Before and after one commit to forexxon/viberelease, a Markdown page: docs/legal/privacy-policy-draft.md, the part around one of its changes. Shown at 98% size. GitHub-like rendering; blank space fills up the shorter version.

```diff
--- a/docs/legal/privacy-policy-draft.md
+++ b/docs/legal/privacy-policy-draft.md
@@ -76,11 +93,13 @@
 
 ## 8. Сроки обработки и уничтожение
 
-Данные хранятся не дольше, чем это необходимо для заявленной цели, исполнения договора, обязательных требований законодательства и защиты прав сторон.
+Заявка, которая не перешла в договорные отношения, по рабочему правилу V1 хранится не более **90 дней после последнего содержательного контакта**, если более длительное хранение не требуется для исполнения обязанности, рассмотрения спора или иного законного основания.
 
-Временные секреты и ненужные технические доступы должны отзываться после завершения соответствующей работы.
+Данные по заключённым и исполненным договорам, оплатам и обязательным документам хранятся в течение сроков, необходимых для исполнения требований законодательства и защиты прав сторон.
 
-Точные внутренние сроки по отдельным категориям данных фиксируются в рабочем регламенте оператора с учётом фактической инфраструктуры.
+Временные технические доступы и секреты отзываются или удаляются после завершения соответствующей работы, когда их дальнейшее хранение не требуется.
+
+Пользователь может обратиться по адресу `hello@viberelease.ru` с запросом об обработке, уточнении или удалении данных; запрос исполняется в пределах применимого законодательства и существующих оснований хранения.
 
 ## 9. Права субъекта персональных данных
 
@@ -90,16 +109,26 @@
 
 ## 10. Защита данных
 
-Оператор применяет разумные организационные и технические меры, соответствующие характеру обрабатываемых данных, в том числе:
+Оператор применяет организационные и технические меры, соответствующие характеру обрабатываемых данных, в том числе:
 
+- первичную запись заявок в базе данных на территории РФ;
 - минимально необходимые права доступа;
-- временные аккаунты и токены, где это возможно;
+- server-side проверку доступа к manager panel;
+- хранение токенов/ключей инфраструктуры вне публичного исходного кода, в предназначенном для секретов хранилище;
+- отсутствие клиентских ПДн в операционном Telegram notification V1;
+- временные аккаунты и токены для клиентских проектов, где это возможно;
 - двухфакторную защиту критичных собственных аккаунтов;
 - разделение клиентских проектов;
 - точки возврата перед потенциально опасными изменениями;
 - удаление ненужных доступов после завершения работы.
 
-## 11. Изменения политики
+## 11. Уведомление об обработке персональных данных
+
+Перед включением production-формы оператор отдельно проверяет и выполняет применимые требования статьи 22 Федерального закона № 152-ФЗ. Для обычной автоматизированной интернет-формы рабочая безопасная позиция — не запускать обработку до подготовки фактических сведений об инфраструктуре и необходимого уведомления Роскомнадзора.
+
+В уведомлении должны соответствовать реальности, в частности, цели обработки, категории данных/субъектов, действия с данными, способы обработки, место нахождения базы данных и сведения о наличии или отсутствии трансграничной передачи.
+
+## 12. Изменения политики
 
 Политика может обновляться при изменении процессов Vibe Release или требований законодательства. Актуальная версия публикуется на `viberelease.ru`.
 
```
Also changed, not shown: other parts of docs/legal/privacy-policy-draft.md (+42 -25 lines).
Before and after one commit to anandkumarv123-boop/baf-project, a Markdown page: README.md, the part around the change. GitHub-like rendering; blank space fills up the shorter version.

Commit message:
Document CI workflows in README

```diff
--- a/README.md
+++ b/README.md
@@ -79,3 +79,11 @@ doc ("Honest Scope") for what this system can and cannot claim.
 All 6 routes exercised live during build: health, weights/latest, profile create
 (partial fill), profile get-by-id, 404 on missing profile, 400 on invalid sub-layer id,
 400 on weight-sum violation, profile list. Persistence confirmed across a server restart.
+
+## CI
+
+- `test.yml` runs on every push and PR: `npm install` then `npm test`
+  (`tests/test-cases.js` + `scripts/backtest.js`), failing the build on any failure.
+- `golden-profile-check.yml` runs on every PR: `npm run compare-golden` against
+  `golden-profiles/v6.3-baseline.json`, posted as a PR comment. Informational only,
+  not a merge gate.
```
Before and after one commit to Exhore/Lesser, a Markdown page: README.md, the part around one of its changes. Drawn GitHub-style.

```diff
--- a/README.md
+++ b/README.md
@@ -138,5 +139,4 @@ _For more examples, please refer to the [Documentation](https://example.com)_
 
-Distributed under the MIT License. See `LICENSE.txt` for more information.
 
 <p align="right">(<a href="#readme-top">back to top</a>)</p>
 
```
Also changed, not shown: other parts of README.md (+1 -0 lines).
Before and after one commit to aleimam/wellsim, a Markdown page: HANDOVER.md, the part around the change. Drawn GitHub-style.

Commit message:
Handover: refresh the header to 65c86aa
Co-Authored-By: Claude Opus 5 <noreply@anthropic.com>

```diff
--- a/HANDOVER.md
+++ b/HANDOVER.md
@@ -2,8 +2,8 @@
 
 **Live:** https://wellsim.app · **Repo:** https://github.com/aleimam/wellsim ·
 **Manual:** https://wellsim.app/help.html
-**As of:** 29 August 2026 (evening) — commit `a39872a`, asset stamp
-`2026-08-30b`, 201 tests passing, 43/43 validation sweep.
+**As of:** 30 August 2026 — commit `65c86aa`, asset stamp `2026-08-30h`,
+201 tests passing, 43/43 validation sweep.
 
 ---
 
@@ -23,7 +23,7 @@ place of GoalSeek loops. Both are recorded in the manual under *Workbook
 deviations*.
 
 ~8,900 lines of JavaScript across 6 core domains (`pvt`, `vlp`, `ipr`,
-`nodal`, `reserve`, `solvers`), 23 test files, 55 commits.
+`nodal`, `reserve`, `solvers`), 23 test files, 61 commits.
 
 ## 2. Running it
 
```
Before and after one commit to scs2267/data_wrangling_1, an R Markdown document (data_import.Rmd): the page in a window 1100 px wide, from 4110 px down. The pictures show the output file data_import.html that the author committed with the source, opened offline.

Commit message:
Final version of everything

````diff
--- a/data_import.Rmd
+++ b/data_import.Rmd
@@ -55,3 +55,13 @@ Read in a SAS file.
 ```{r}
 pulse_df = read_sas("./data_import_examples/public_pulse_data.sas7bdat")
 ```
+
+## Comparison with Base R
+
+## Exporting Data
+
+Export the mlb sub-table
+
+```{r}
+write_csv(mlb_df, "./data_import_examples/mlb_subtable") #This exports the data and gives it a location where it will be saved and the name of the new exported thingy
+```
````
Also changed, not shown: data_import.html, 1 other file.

+ + + + +

■ **Work order**
Every entry above must be returned word for word.

■ **Reply**
Before and after one commit to forexxon/viberelease, a Markdown page: docs/legal/privacy-policy-draft.md, the part around one of its changes. Shown at 98% size. GitHub-like rendering; blank space fills up the shorter version.

```diff
--- a/docs/legal/privacy-policy-draft.md
+++ b/docs/legal/privacy-policy-draft.md
@@ -76,11 +93,13 @@
 
 ## 8. Сроки обработки и уничтожение
 
-Данные хранятся не дольше, чем это необходимо для заявленной цели, исполнения договора, обязательных требований законодательства и защиты прав сторон.
+Заявка, которая не перешла в договорные отношения, по рабочему правилу V1 хранится не более **90 дней после последнего содержательного контакта**, если более длительное хранение не требуется для исполнения обязанности, рассмотрения спора или иного законного основания.
 
-Временные секреты и ненужные технические доступы должны отзываться после завершения соответствующей работы.
+Данные по заключённым и исполненным договорам, оплатам и обязательным документам хранятся в течение сроков, необходимых для исполнения требований законодательства и защиты прав сторон.
 
-Точные внутренние сроки по отдельным категориям данных фиксируются в рабочем регламенте оператора с учётом фактической инфраструктуры.
+Временные технические доступы и секреты отзываются или удаляются после завершения соответствующей работы, когда их дальнейшее хранение не требуется.
+
+Пользователь может обратиться по адресу `hello@viberelease.ru` с запросом об обработке, уточнении или удалении данных; запрос исполняется в пределах применимого законодательства и существующих оснований хранения.
 
 ## 9. Права субъекта персональных данных
 
@@ -90,16 +109,26 @@
 
 ## 10. Защита данных
 
-Оператор применяет разумные организационные и технические меры, соответствующие характеру обрабатываемых данных, в том числе:
+Оператор применяет организационные и технические меры, соответствующие характеру обрабатываемых данных, в том числе:
 
+- первичную запись заявок в базе данных на территории РФ;
 - минимально необходимые права доступа;
-- временные аккаунты и токены, где это возможно;
+- server-side проверку доступа к manager panel;
+- хранение токенов/ключей инфраструктуры вне публичного исходного кода, в предназначенном для секретов хранилище;
+- отсутствие клиентских ПДн в операционном Telegram notification V1;
+- временные аккаунты и токены для клиентских проектов, где это возможно;
 - двухфакторную защиту критичных собственных аккаунтов;
 - разделение клиентских проектов;
 - точки возврата перед потенциально опасными изменениями;
 - удаление ненужных доступов после завершения работы.
 
-## 11. Изменения политики
+## 11. Уведомление об обработке персональных данных
+
+Перед включением production-формы оператор отдельно проверяет и выполняет применимые требования статьи 22 Федерального закона № 152-ФЗ. Для обычной автоматизированной интернет-формы рабочая безопасная позиция — не запускать обработку до подготовки фактических сведений об инфраструктуре и необходимого уведомления Роскомнадзора.
+
+В уведомлении должны соответствовать реальности, в частности, цели обработки, категории данных/субъектов, действия с данными, способы обработки, место нахождения базы данных и сведения о наличии или отсутствии трансграничной передачи.
+
+## 12. Изменения политики
 
 Политика может обновляться при изменении процессов Vibe Release или требований законодательства. Актуальная версия публикуется на `viberelease.ru`.
 
```
Also changed, not shown: other parts of docs/legal/privacy-policy-draft.md (+42 -25 lines).
Before and after one commit to anandkumarv123-boop/baf-project, a Markdown page: README.md, the part around the change. GitHub-like rendering; blank space fills up the shorter version.

Commit message:
Document CI workflows in README

```diff
--- a/README.md
+++ b/README.md
@@ -79,3 +79,11 @@ doc ("Honest Scope") for what this system can and cannot claim.
 All 6 routes exercised live during build: health, weights/latest, profile create
 (partial fill), profile get-by-id, 404 on missing profile, 400 on invalid sub-layer id,
 400 on weight-sum violation, profile list. Persistence confirmed across a server restart.
+
+## CI
+
+- `test.yml` runs on every push and PR: `npm install` then `npm test`
+  (`tests/test-cases.js` + `scripts/backtest.js`), failing the build on any failure.
+- `golden-profile-check.yml` runs on every PR: `npm run compare-golden` against
+  `golden-profiles/v6.3-baseline.json`, posted as a PR comment. Informational only,
+  not a merge gate.
```
Before and after one commit to Exhore/Lesser, a Markdown page: README.md, the part around one of its changes. Drawn GitHub-style.

```diff
--- a/README.md
+++ b/README.md
@@ -138,5 +139,4 @@ _For more examples, please refer to the [Documentation](https://example.com)_
 
-Distributed under the MIT License. See `LICENSE.txt` for more information.
 
 <p align="right">(<a href="#readme-top">back to top</a>)</p>
 
```
Also changed, not shown: other parts of README.md (+1 -0 lines).
Before and after one commit to aleimam/wellsim, a Markdown page: HANDOVER.md, the part around the change. Drawn GitHub-style.

Commit message:
Handover: refresh the header to 65c86aa
Co-Authored-By: Claude Opus 5 <noreply@anthropic.com>

```diff
--- a/HANDOVER.md
+++ b/HANDOVER.md
@@ -2,8 +2,8 @@
 
 **Live:** https://wellsim.app · **Repo:** https://github.com/aleimam/wellsim ·
 **Manual:** https://wellsim.app/help.html
-**As of:** 29 August 2026 (evening) — commit `a39872a`, asset stamp
-`2026-08-30b`, 201 tests passing, 43/43 validation sweep.
+**As of:** 30 August 2026 — commit `65c86aa`, asset stamp `2026-08-30h`,
+201 tests passing, 43/43 validation sweep.
 
 ---
 
@@ -23,7 +23,7 @@ place of GoalSeek loops. Both are recorded in the manual under *Workbook
 deviations*.
 
 ~8,900 lines of JavaScript across 6 core domains (`pvt`, `vlp`, `ipr`,
-`nodal`, `reserve`, `solvers`), 23 test files, 55 commits.
+`nodal`, `reserve`, `solvers`), 23 test files, 61 commits.
 
 ## 2. Running it
 
```
Before and after one commit to scs2267/data_wrangling_1, an R Markdown document (data_import.Rmd): the page in a window 1100 px wide, from 4110 px down. The pictures show the output file data_import.html that the author committed with the source, opened offline.

Commit message:
Final version of everything

````diff
--- a/data_import.Rmd
+++ b/data_import.Rmd
@@ -55,3 +55,13 @@ Read in a SAS file.
 ```{r}
 pulse_df = read_sas("./data_import_examples/public_pulse_data.sas7bdat")
 ```
+
+## Comparison with Base R
+
+## Exporting Data
+
+Export the mlb sub-table
+
+```{r}
+write_csv(mlb_df, "./data_import_examples/mlb_subtable") #This exports the data and gives it a location where it will be saved and the name of the new exported thingy
+```
````
Also changed, not shown: data_import.html, 1 other file.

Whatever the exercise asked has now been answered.